# Horn–Schunck method

The Horn–Schunck method of estimating optical flow is a global method which introduces a global constraint of smoothness to solve the aperture problem (see Optical Flow for further description).

## Mathematical details

The Horn-Schunck algorithm assumes smoothness in the flow over the whole image. Thus, it tries to minimize distortions in flow and prefers solutions which show more smoothness.

The flow is formulated as a global energy functional which is then sought to be minimized. This function is given for two-dimensional image streams as:

${\displaystyle E=\iint \left[(I_{x}u+I_{y}v+I_{t})^{2}+\alpha ^{2}(\lVert \nabla u\rVert ^{2}+\lVert \nabla v\rVert ^{2})\right]{{\rm {d}}x{\rm {d}}y}}$

where ${\displaystyle I_{x}}$, ${\displaystyle I_{y}}$ and ${\displaystyle I_{t}}$ are the derivatives of the image intensity values along the x, y and time dimensions respectively, ${\displaystyle {\vec {V}}=[u(x,y),v(x,y)]^{\top }}$ is the optical flow vector (which is to be solved for), and the parameter ${\displaystyle \alpha }$ is a regularization constant. Larger values of ${\displaystyle \alpha }$ lead to a smoother flow. This functional can be minimized by solving the associated multi-dimensional Euler–Lagrange equations. These are

${\displaystyle {\frac {\partial L}{\partial u}}-{\frac {\partial }{\partial x}}{\frac {\partial L}{\partial u_{x}}}-{\frac {\partial }{\partial y}}{\frac {\partial L}{\partial u_{y}}}=0}$
${\displaystyle {\frac {\partial L}{\partial v}}-{\frac {\partial }{\partial x}}{\frac {\partial L}{\partial v_{x}}}-{\frac {\partial }{\partial y}}{\frac {\partial L}{\partial v_{y}}}=0}$

where ${\displaystyle L}$ is the integrand of the energy expression, giving

${\displaystyle I_{x}(I_{x}u+I_{y}v+I_{t})-\alpha ^{2}\Delta u=0}$
${\displaystyle I_{y}(I_{x}u+I_{y}v+I_{t})-\alpha ^{2}\Delta v=0}$

where subscripts again denote partial differentiation and ${\displaystyle \Delta ={\frac {\partial ^{2}}{\partial x^{2}}}+{\frac {\partial ^{2}}{\partial y^{2}}}}$ denotes the Laplace operator.
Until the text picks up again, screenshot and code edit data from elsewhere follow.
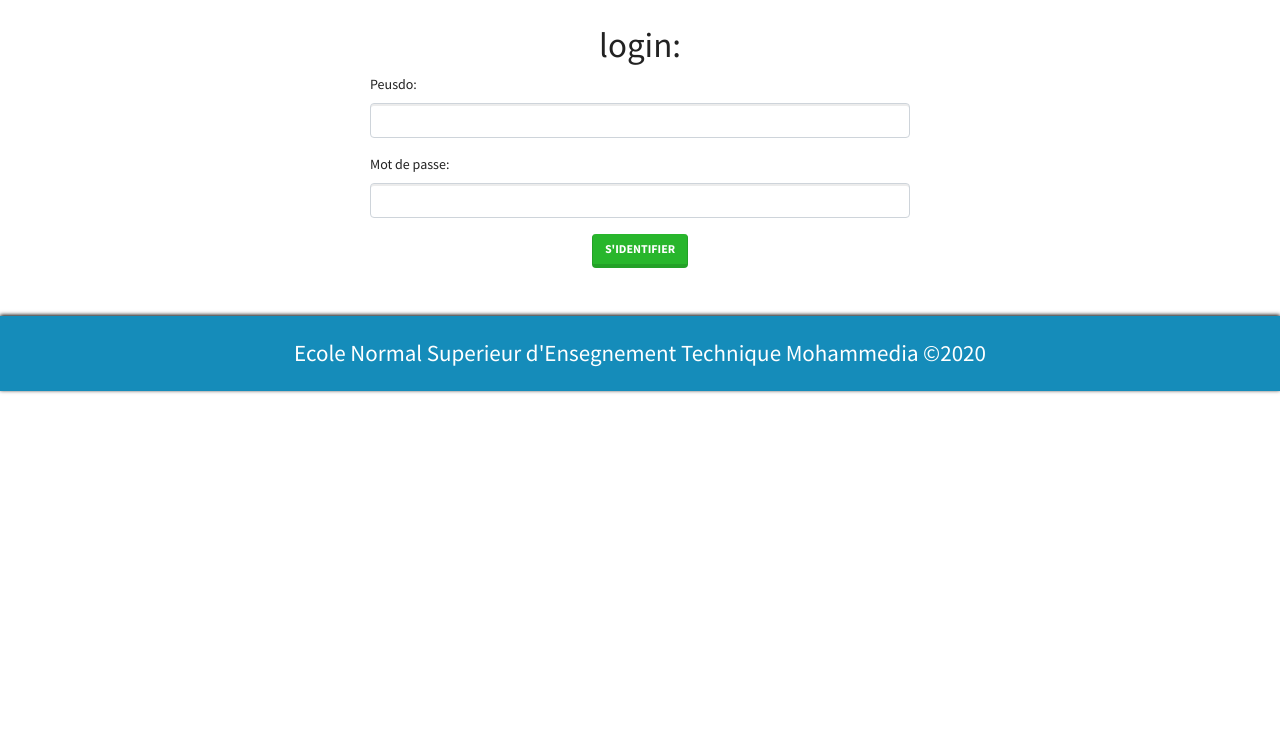
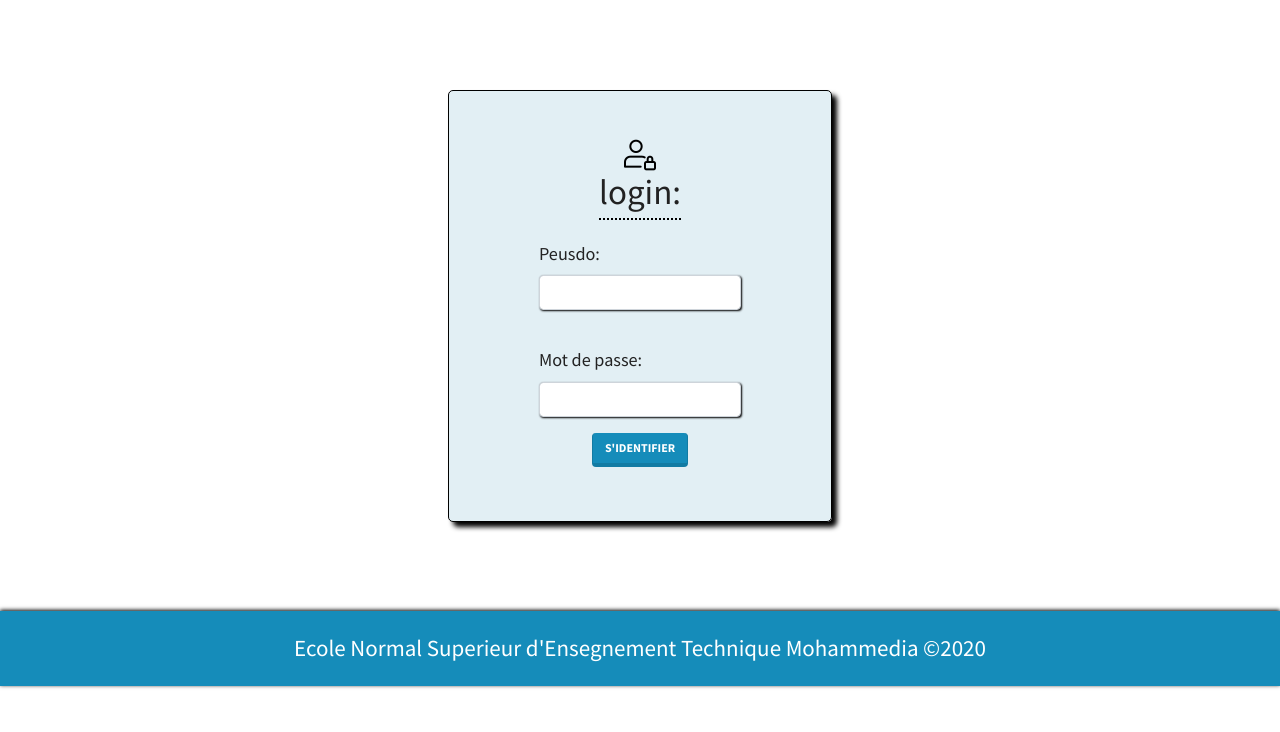
Before and after one commit to Yasser-NADIR/Stage, a PHP site: page /stage/login.php in a window 1280 px wide. Shown: the part 68-800 px from the top of the page. Run offline with PHP 8.4, Linux system fonts and the light colour scheme.

Commit message:
update html/css pour login page

```diff
--- a/Include/Header.php
+++ b/Include/Header.php
@@ -10,6 +10,9 @@
     <meta name="viewport" content="width=device-width, initial-scale=1.0">
     <link rel="stylesheet" href="Static/bootstrap.min.css">
     <title><?=$title?></title>
+    <style>
+
+    </style>
 </head>
 <body>
 <nav class="navbar navbar-expand-lg navbar-dark bg-primary py-1">
--- a/login.php
+++ b/login.php
@@ -29,6 +29,33 @@
         }
     }
 ?>
+<style>
+    .box-form{
+        border: 1px solid black;
+        width: 30vw;
+        padding: 40px;
+        background: rgba(18, 123, 163, 0.1234);
+        border-radius: 5px;
+        margin: 7vw auto !important;
+        box-shadow: 5px 5px 5px black;
+        min-width: 350px;
+    }
+    form h1{
+        border-bottom: 2px dotted black;
+        width: min-content;
+        margin: auto;
+        padding-bottom: 5px;
+    }
+    .form-group input{
+        box-shadow: 1px 1px 2px black;
+    }
+    label{
+        font-size: 1.3em;
+    }
+    .form-group{
+        margin: 20px auto;
+    }
+</style>
 <?php $title = "Se connecter";
     require_once "Include/Header.php";?>
 <?php if(!empty($errors)):?>
@@ -38,24 +65,24 @@
         <?php endforeach;?>
     </ul>
 <?php endif;?>
-<div class="container mt-4">
+<div class="Xmx-auto Xmt-4 box-form">
     <form action="" method="post">
-        <div class="d-flex justify-content-center flex-column">
-            <h1 class="text-center">login:</h1>
-            <div class="form-group row-cols-2">
+        <div class="d-flex justify-content-center flex-column m-2">
+            <h1 class="text-center"><img src="Static/img/login2.png" alt=""> login:</h1>
+            <div class="form-group">
                 <div class="mx-auto">
                     <label for="">Peusdo:</label>
                     <input type="text" name="pseudo" id="" class="form-control">
                 </div>
             </div>
-            <div class="form-group row-cols-2">
+            <div class="form-group">
                 <div class="mx-auto">
                     <label for="">Mot de passe:</label>
                     <input type="password" name="password" id="" class="form-control">
                 </div>
             </div>
             <div class="mx-auto">
-                <button type="submit" class="btn btn-success">S'identifier</button>
+                <button type="submit" class="btn btn-primary">S'identifier</button>
             </div>
         </div>
     </form>
```
Also changed, not shown: Static/img/login.png (added), Static/img/login2.png (added), 1 other file.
In practice the Laplacian is approximated numerically using finite differences, and may be written ${\displaystyle \Delta u(x,y)=({\overline {u}}(x,y)-u(x,y))}$ where ${\displaystyle {\overline {u}}(x,y)}$ is a weighted average of ${\displaystyle u}$ calculated in a neighborhood around the pixel at location (x,y). Using this notation the above equation system may be written

${\displaystyle (I_{x}^{2}+\alpha ^{2})u+I_{x}I_{y}v=\alpha ^{2}{\overline {u}}-I_{x}I_{t}}$
${\displaystyle I_{x}I_{y}u+(I_{y}^{2}+\alpha ^{2})v=\alpha ^{2}{\overline {v}}-I_{y}I_{t}}$

which is linear in ${\displaystyle u}$ and ${\displaystyle v}$ and may be solved for each pixel in the image. However, since the solution depends on the neighboring values of the flow field, it must be repeated once the neighbors have been updated. The following iterative scheme is derived using Cramer's rule:

${\displaystyle u^{k+1}={\overline {u}}^{k}-{\frac {I_{x}(I_{x}{\overline {u}}^{k}+I_{y}{\overline {v}}^{k}+I_{t})}{\alpha ^{2}+I_{x}^{2}+I_{y}^{2}}}}$
${\displaystyle v^{k+1}={\overline {v}}^{k}-{\frac {I_{y}(I_{x}{\overline {u}}^{k}+I_{y}{\overline {v}}^{k}+I_{t})}{\alpha ^{2}+I_{x}^{2}+I_{y}^{2}}}}$

where the superscript k+1 denotes the next iteration, which is to be calculated and k is the last calculated result. This is in essence a Matrix splitting method, similar to the Jacobi method, applied to the large, sparse system arising when solving for all pixels simultaneously[citation needed].

## Properties

Advantages of the Horn–Schunck algorithm include that it yields a high density of flow vectors, i.e. the flow information missing in inner parts of homogeneous objects is filled in from the motion boundaries. On the negative side, it is more sensitive to noise than local methods.